[Web page edit records]
-----

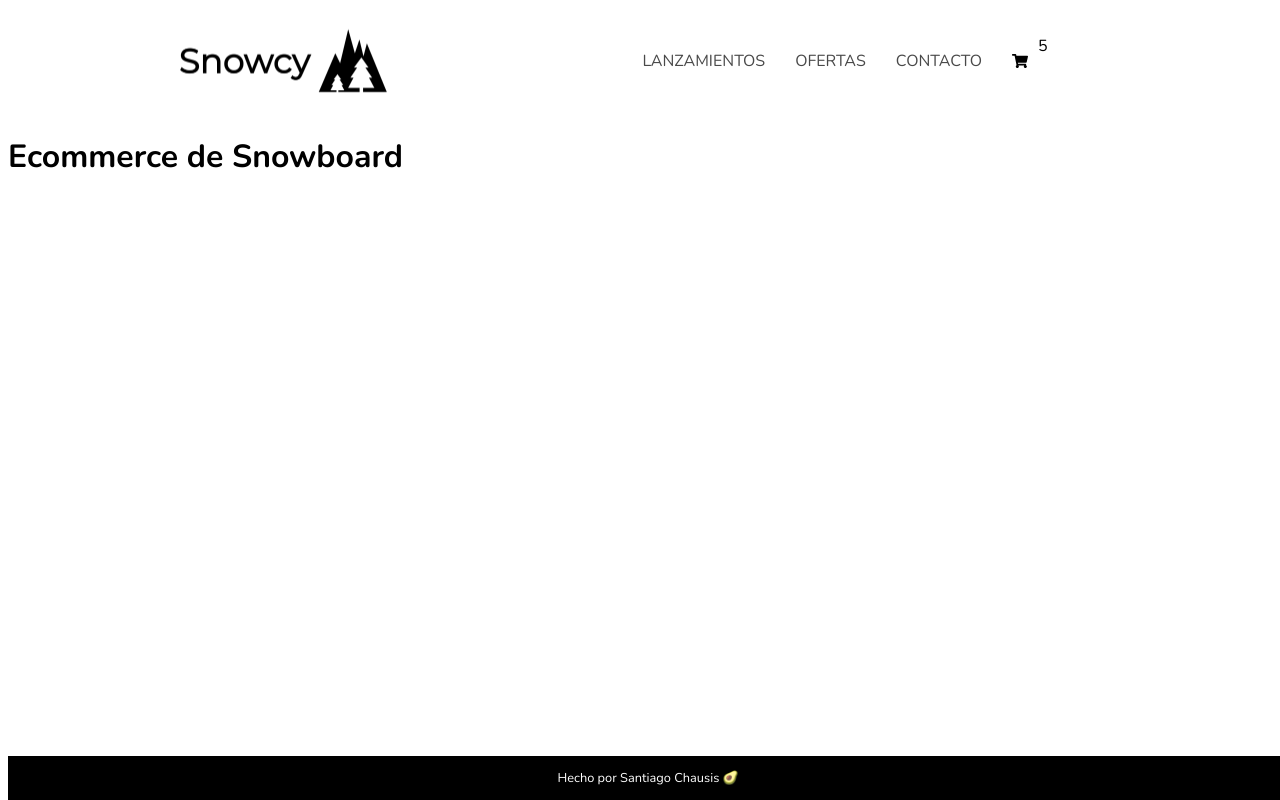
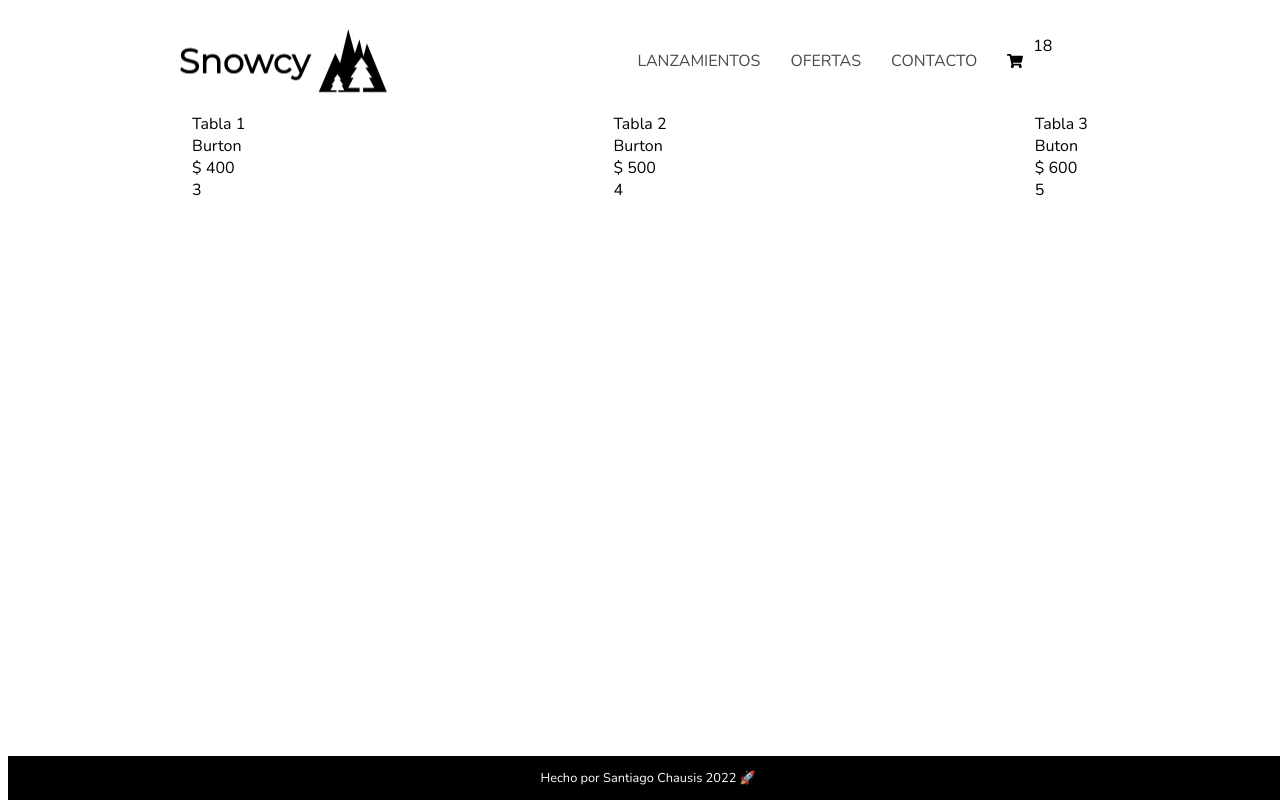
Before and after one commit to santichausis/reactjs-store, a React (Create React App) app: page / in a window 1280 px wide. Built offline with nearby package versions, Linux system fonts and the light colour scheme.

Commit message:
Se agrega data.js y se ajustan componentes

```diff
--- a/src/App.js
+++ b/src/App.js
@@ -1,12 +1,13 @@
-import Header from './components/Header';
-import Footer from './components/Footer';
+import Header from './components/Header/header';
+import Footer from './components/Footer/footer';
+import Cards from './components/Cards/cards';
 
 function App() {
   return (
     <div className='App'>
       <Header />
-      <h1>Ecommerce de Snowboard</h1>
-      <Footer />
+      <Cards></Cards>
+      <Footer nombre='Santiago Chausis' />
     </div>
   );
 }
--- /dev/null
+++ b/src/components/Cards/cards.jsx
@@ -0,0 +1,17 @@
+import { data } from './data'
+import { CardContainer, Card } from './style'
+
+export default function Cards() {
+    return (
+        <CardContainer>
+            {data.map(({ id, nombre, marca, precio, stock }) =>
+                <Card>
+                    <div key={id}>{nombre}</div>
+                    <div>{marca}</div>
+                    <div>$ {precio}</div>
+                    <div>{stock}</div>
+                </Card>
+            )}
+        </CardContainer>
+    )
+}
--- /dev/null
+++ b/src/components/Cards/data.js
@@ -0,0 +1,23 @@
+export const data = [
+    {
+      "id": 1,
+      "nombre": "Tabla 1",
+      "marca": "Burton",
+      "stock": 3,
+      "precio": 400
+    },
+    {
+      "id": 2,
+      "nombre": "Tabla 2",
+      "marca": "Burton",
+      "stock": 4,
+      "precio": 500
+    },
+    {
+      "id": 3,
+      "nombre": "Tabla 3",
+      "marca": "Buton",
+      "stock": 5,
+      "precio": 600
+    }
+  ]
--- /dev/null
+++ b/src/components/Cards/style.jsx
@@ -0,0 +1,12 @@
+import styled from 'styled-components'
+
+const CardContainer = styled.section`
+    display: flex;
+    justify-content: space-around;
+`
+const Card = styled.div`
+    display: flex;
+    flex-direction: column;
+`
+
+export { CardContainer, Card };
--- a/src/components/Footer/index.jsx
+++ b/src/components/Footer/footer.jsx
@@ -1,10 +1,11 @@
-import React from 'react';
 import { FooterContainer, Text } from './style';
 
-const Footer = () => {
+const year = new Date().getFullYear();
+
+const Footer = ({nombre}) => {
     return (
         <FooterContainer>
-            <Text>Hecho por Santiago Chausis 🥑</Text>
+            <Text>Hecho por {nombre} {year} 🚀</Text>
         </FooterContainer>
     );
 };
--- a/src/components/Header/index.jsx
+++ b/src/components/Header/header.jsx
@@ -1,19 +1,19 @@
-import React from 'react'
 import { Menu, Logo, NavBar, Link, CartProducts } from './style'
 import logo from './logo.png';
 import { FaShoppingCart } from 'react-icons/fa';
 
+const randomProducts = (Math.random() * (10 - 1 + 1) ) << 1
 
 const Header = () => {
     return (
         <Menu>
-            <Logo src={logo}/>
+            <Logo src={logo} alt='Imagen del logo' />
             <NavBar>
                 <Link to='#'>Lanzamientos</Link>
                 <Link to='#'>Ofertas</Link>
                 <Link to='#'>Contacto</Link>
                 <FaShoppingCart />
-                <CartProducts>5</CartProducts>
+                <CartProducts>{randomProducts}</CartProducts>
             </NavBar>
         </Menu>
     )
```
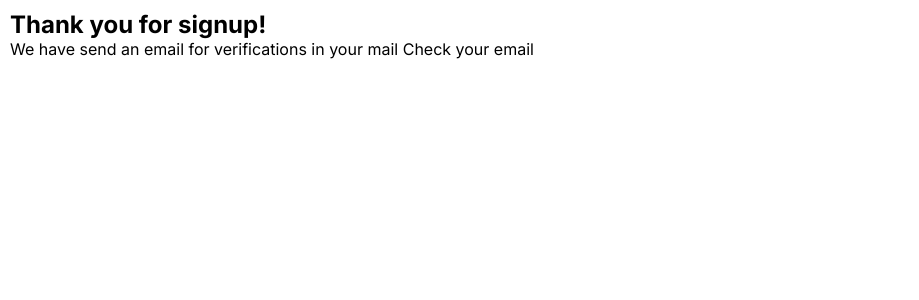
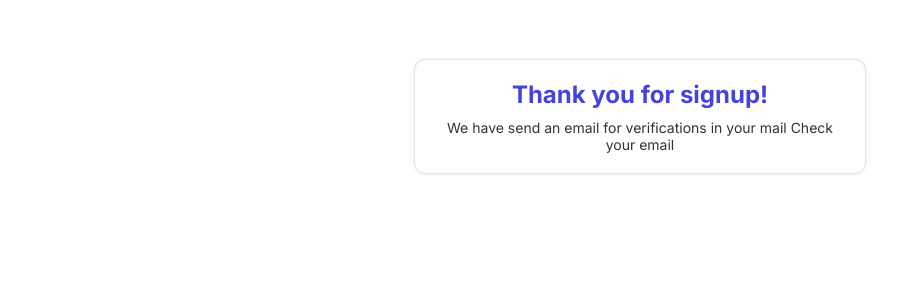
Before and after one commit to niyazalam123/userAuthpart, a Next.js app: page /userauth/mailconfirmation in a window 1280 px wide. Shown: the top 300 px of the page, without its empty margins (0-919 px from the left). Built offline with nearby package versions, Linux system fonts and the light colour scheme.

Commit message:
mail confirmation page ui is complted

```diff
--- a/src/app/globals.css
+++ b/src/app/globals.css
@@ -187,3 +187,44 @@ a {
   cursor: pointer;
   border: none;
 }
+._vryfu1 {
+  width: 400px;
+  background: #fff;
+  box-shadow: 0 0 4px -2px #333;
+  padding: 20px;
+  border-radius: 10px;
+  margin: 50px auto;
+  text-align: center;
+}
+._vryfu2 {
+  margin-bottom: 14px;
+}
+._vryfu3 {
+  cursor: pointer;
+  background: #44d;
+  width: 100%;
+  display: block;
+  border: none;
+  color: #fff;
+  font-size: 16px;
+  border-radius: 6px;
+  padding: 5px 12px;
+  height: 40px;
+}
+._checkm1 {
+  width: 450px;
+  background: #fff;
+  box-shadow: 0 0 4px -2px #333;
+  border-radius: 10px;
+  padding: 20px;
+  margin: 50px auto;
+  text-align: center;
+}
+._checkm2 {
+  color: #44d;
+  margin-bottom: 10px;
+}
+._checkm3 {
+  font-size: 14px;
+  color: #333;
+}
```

-----

- About this task
Go through the lines above and write each one out verbatim, skipping the pictures.

- Task result
Before and after one commit to santichausis/reactjs-store, a React (Create React App) app: page / in a window 1280 px wide. Built offline with nearby package versions, Linux system fonts and the light colour scheme.

Commit message:
Se agrega data.js y se ajustan componentes

```diff
--- a/src/App.js
+++ b/src/App.js
@@ -1,12 +1,13 @@
-import Header from './components/Header';
-import Footer from './components/Footer';
+import Header from './components/Header/header';
+import Footer from './components/Footer/footer';
+import Cards from './components/Cards/cards';
 
 function App() {
   return (
     <div className='App'>
       <Header />
-      <h1>Ecommerce de Snowboard</h1>
-      <Footer />
+      <Cards></Cards>
+      <Footer nombre='Santiago Chausis' />
     </div>
   );
 }
--- /dev/null
+++ b/src/components/Cards/cards.jsx
@@ -0,0 +1,17 @@
+import { data } from './data'
+import { CardContainer, Card } from './style'
+
+export default function Cards() {
+    return (
+        <CardContainer>
+            {data.map(({ id, nombre, marca, precio, stock }) =>
+                <Card>
+                    <div key={id}>{nombre}</div>
+                    <div>{marca}</div>
+                    <div>$ {precio}</div>
+                    <div>{stock}</div>
+                </Card>
+            )}
+        </CardContainer>
+    )
+}
--- /dev/null
+++ b/src/components/Cards/data.js
@@ -0,0 +1,23 @@
+export const data = [
+    {
+      "id": 1,
+      "nombre": "Tabla 1",
+      "marca": "Burton",
+      "stock": 3,
+      "precio": 400
+    },
+    {
+      "id": 2,
+      "nombre": "Tabla 2",
+      "marca": "Burton",
+      "stock": 4,
+      "precio": 500
+    },
+    {
+      "id": 3,
+      "nombre": "Tabla 3",
+      "marca": "Buton",
+      "stock": 5,
+      "precio": 600
+    }
+  ]
--- /dev/null
+++ b/src/components/Cards/style.jsx
@@ -0,0 +1,12 @@
+import styled from 'styled-components'
+
+const CardContainer = styled.section`
+    display: flex;
+    justify-content: space-around;
+`
+const Card = styled.div`
+    display: flex;
+    flex-direction: column;
+`
+
+export { CardContainer, Card };
--- a/src/components/Footer/index.jsx
+++ b/src/components/Footer/footer.jsx
@@ -1,10 +1,11 @@
-import React from 'react';
 import { FooterContainer, Text } from './style';
 
-const Footer = () => {
+const year = new Date().getFullYear();
+
+const Footer = ({nombre}) => {
     return (
         <FooterContainer>
-            <Text>Hecho por Santiago Chausis 🥑</Text>
+            <Text>Hecho por {nombre} {year} 🚀</Text>
         </FooterContainer>
     );
 };
--- a/src/components/Header/index.jsx
+++ b/src/components/Header/header.jsx
@@ -1,19 +1,19 @@
-import React from 'react'
 import { Menu, Logo, NavBar, Link, CartProducts } from './style'
 import logo from './logo.png';
 import { FaShoppingCart } from 'react-icons/fa';
 
+const randomProducts = (Math.random() * (10 - 1 + 1) ) << 1
 
 const Header = () => {
     return (
         <Menu>
-            <Logo src={logo}/>
+            <Logo src={logo} alt='Imagen del logo' />
             <NavBar>
                 <Link to='#'>Lanzamientos</Link>
                 <Link to='#'>Ofertas</Link>
                 <Link to='#'>Contacto</Link>
                 <FaShoppingCart />
-                <CartProducts>5</CartProducts>
+                <CartProducts>{randomProducts}</CartProducts>
             </NavBar>
         </Menu>
     )
```
Before and after one commit to niyazalam123/userAuthpart, a Next.js app: page /userauth/mailconfirmation in a window 1280 px wide. Shown: the top 300 px of the page, without its empty margins (0-919 px from the left). Built offline with nearby package versions, Linux system fonts and the light colour scheme.

Commit message:
mail confirmation page ui is complted

```diff
--- a/src/app/globals.css
+++ b/src/app/globals.css
@@ -187,3 +187,44 @@ a {
   cursor: pointer;
   border: none;
 }
+._vryfu1 {
+  width: 400px;
+  background: #fff;
+  box-shadow: 0 0 4px -2px #333;
+  padding: 20px;
+  border-radius: 10px;
+  margin: 50px auto;
+  text-align: center;
+}
+._vryfu2 {
+  margin-bottom: 14px;
+}
+._vryfu3 {
+  cursor: pointer;
+  background: #44d;
+  width: 100%;
+  display: block;
+  border: none;
+  color: #fff;
+  font-size: 16px;
+  border-radius: 6px;
+  padding: 5px 12px;
+  height: 40px;
+}
+._checkm1 {
+  width: 450px;
+  background: #fff;
+  box-shadow: 0 0 4px -2px #333;
+  border-radius: 10px;
+  padding: 20px;
+  margin: 50px auto;
+  text-align: center;
+}
+._checkm2 {
+  color: #44d;
+  margin-bottom: 10px;
+}
+._checkm3 {
+  font-size: 14px;
+  color: #333;
+}
```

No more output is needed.